◆ WHAT THE EXERCISE ASKS: Copy all lines in the data that contain the string "output".

Web interface edit records
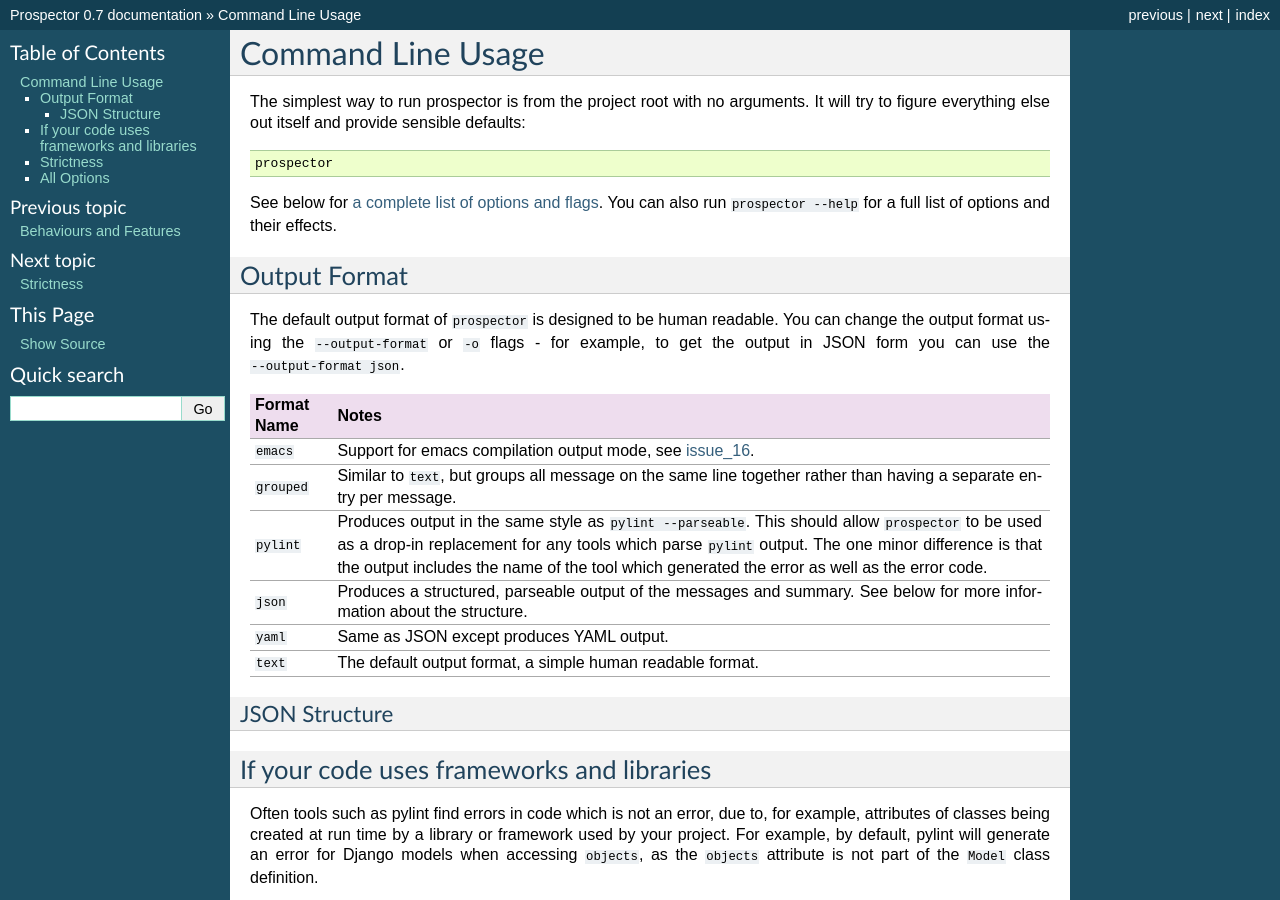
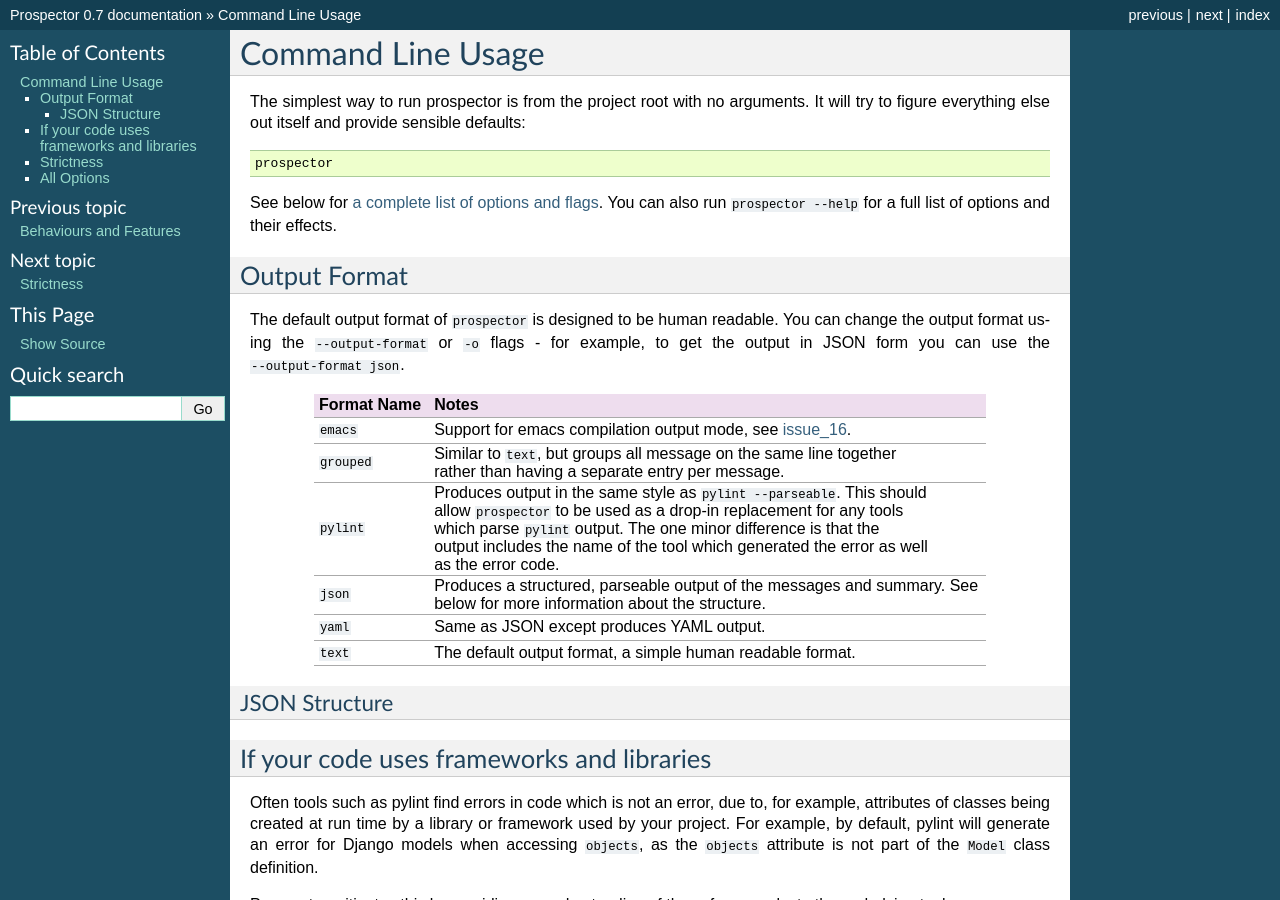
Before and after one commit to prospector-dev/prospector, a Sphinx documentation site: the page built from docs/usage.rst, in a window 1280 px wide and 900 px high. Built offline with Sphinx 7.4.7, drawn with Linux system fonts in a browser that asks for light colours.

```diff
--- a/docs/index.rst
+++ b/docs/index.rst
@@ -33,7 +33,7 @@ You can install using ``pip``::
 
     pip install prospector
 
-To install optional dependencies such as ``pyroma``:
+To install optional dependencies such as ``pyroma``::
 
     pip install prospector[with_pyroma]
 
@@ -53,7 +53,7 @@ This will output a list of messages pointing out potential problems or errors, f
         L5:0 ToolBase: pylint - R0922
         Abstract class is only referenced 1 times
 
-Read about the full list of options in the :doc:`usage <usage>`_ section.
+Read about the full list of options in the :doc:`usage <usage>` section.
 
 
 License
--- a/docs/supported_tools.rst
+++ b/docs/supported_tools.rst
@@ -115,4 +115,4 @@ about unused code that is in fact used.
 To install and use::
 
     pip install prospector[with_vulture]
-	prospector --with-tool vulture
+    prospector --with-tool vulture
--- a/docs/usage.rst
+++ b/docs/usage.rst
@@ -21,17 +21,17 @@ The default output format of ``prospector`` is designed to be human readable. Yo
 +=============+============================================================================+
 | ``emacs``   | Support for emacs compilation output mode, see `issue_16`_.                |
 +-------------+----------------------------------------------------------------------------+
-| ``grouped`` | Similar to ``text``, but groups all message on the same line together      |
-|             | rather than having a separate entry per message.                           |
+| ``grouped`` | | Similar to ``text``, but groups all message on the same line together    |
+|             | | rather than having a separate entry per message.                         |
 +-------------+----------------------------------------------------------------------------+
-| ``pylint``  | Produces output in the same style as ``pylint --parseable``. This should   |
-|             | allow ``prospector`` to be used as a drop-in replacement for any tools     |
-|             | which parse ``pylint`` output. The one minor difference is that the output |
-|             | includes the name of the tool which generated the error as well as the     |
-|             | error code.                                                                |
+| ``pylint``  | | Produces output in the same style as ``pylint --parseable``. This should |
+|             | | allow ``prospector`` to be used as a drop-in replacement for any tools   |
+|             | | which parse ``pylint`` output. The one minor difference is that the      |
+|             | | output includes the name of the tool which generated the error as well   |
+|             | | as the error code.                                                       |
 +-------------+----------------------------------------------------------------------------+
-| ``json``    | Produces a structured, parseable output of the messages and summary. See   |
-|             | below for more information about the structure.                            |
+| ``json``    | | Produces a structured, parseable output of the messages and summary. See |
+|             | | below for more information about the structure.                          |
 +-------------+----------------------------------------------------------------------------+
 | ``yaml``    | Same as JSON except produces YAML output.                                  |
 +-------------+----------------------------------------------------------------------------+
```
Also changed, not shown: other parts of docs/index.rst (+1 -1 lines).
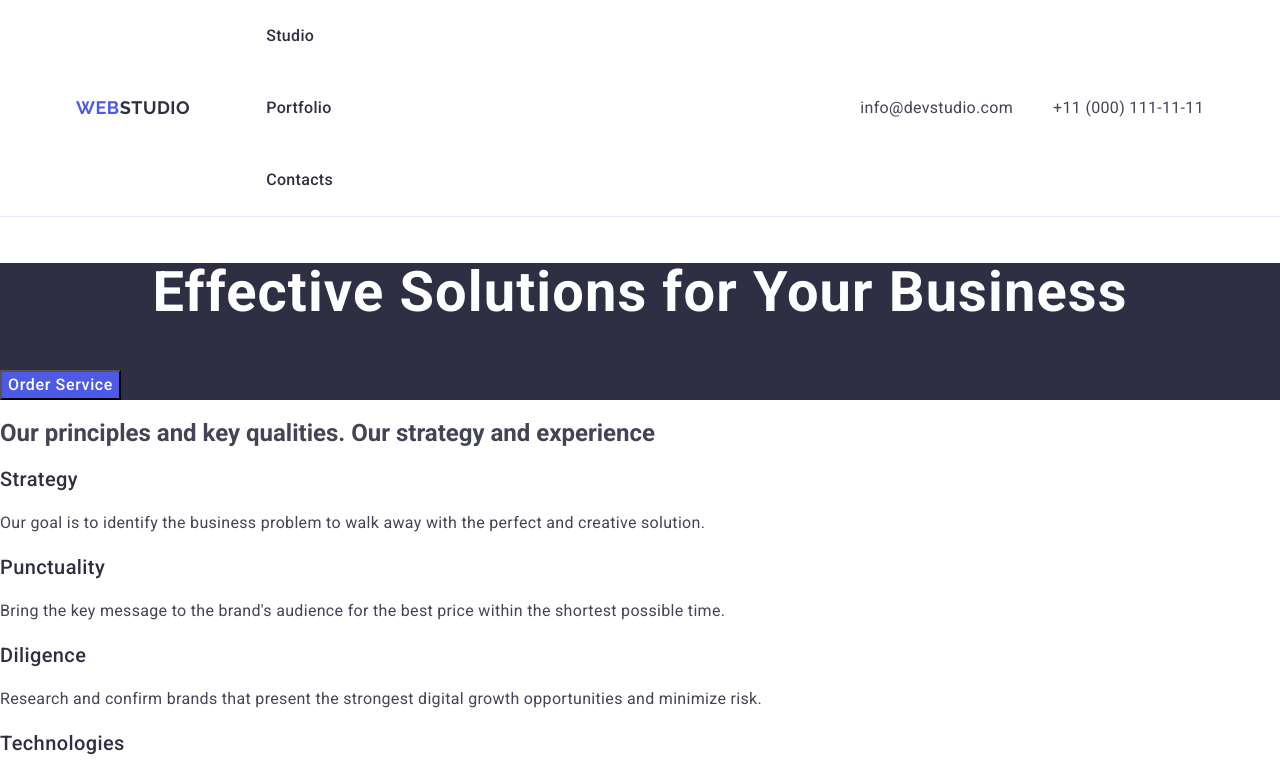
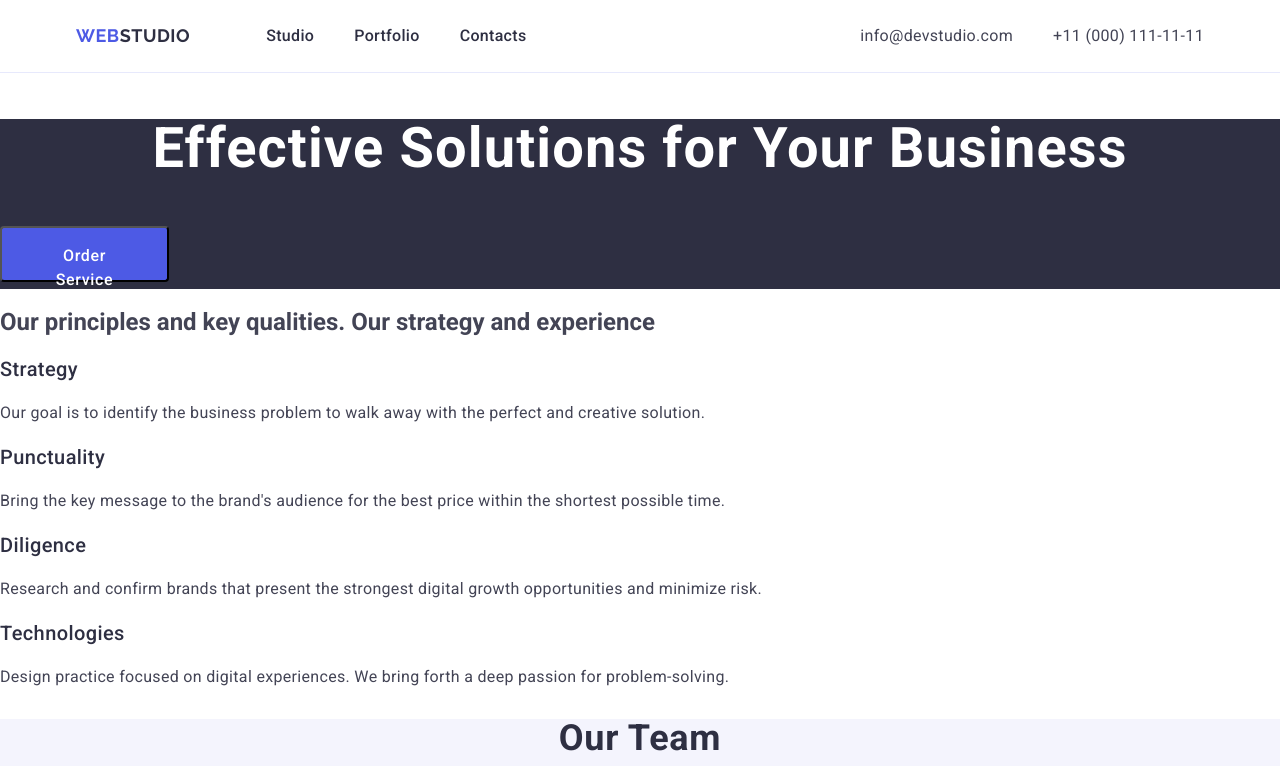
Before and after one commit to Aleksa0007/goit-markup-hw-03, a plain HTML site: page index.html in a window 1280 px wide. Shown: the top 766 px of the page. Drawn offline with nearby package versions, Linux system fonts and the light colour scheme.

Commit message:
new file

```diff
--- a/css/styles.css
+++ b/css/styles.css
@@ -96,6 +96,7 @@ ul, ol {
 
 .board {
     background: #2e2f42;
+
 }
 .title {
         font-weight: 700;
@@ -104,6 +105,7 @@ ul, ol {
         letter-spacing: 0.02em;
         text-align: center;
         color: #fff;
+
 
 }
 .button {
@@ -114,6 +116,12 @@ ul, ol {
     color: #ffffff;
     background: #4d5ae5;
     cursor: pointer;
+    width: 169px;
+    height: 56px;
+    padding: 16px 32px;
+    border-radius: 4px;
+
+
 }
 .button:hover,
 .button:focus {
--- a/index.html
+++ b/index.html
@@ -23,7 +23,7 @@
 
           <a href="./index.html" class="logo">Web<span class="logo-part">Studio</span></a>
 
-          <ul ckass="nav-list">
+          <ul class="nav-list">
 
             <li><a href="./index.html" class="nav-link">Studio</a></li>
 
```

◆ WRITTEN ANSWER:
@@ -53,7 +53,7 @@ This will output a list of messages pointing out potential problems or errors, f
@@ -21,17 +21,17 @@ The default output format of ``prospector`` is designed to be human readable. Yo
 | ``emacs``   | Support for emacs compilation output mode, see `issue_16`_.                |
-| ``pylint``  | Produces output in the same style as ``pylint --parseable``. This should   |
-|             | which parse ``pylint`` output. The one minor difference is that the output |
+| ``pylint``  | | Produces output in the same style as ``pylint --parseable``. This should |
+|             | | which parse ``pylint`` output. The one minor difference is that the      |
+|             | | output includes the name of the tool which generated the error as well   |
-| ``json``    | Produces a structured, parseable output of the messages and summary. See   |
+| ``json``    | | Produces a structured, parseable output of the messages and summary. See |
 | ``yaml``    | Same as JSON except produces YAML output.                                  |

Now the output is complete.